The Continental Football League has been described by Hecht as a minor football League.
Hecht, Kagan and Miller have never owned nor been associated with an organization which owned and operated a professional football team. Nor have they had any experience with professional football. Hecht is the manager and assistant cashier of a branch bank; Kagan is part owner and operator of a retail liquor store; Miller operates a restaurant. At the time of oral argument counsel for the plaintiffs conceded that, other than as promoters who are attempting to organize a professional football team, plaintiffs Hecht, Kagan and Miller had no business or property that could in any way be injured by the alleged violations of the antitrust laws.
Plaintiffs argue that the restrictive covenant in the Redskins' lease is on its face a contract in restraint of trade and commerce. Defendants respond by asserting that the lease being a contract of the Armory Board, a governmental agency, is not within the scope of the Federal antitrust laws.
In E.W. Wiggins Airways, Inc. v. Massachusetts Port Authority, et al., 362 F.2d 52 (1 Cir., 1966), cert. denied, 385 U.S. 947, 17 L. Ed. 2d 226, 87 S. Ct. 320 (1966), plaintiff Wiggins sought to recover treble damages and obtain equitable relief on its claim that defendants Port Authority and two corporations had entered into a conspiracy, combination or contract in restraint of trade or commerce in that they attempted to establish a sole and exclusive fixed base operation at Logan Airport in Boston, Massachusetts, and that each of the defendants attempted to monopolize and combined or conspired to monopolize the fixed base operation business, all allegedly in violation of §§ 1 and 2 of the Sherman Act.
The contract with the Port Authority gave the defendant corporations the exclusive right to the fixed base operation at Logan Airport.
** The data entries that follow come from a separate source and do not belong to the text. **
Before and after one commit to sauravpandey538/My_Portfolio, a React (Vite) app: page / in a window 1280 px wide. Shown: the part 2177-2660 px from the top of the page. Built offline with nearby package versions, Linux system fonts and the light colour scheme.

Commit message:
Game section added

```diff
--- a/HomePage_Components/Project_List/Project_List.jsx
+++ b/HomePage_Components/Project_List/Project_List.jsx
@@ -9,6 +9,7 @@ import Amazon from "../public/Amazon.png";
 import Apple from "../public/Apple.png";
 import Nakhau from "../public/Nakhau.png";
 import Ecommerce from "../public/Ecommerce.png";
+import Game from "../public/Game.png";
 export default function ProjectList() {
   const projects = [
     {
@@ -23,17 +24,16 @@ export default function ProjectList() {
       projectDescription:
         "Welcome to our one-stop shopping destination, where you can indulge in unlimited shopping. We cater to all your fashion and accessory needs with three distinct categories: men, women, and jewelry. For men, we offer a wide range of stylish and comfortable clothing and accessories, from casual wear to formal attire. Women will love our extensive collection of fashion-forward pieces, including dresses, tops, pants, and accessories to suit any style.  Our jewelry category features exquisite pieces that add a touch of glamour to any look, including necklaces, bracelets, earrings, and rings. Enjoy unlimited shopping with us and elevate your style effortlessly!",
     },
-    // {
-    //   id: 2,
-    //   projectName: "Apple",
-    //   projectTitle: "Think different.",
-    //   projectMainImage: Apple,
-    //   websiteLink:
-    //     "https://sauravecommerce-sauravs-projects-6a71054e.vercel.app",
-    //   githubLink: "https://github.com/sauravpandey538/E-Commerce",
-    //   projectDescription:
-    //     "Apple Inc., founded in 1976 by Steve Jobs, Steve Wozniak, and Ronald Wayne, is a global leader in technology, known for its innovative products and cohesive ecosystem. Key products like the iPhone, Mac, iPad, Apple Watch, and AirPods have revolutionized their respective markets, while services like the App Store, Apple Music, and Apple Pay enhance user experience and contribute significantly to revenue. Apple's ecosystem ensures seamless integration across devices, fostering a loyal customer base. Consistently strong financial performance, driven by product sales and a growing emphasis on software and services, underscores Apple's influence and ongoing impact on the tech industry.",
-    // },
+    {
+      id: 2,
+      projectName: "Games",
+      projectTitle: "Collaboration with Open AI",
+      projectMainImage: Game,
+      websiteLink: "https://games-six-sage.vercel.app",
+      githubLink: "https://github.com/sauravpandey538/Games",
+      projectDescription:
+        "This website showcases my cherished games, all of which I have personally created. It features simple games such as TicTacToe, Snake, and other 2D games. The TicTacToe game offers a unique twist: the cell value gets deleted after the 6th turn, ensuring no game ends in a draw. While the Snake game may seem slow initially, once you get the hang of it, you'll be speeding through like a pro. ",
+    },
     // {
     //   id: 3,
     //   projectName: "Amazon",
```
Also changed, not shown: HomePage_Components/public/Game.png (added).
For some years prior to that contract Wiggins and another company conducted fixed base operations as competitors at Logan Airport. Both Wiggins and the competing company, as a result of the Port Authority's contract with the defendant corporations, were no longer permitted to do a fixed base operation business at Logan Airport. The United States District Court for the District of Massachusetts entered a judgment dismissing the action on the ground that the complaint did not state a claim upon which relief could be granted. The Court of Appeals, in affirming the District Court, stated, 362 F.2d at 55:
In carrying out its responsibilities the Authority decided that it was necessary to have only one fixed base operation at Logan and pursuant to that decision, entered into the lease with Butler-Boston. It is clear that in doing so it was acting as an instrumentality or agency of the state, pursuant to the legislative mandate imposed upon it to operate and manage the airport and establish rules and regulations for its use. Plaintiff's contention that the Authority in operating Logan Airport is engaged in a purely proprietary capacity and is conducting a private business has no merit. Nor does the arrangement with Butler-Boston violate the Sherman Act. What was done here was in the exercise of a valid governmental function. The antitrust laws are aimed at private action, not at governmental action.
The court having found that the Port Authority's conduct was lawful further held that it would be "unreasonable restriction on its freedom to hold that the other defendants acted illegally in having aided it" in ...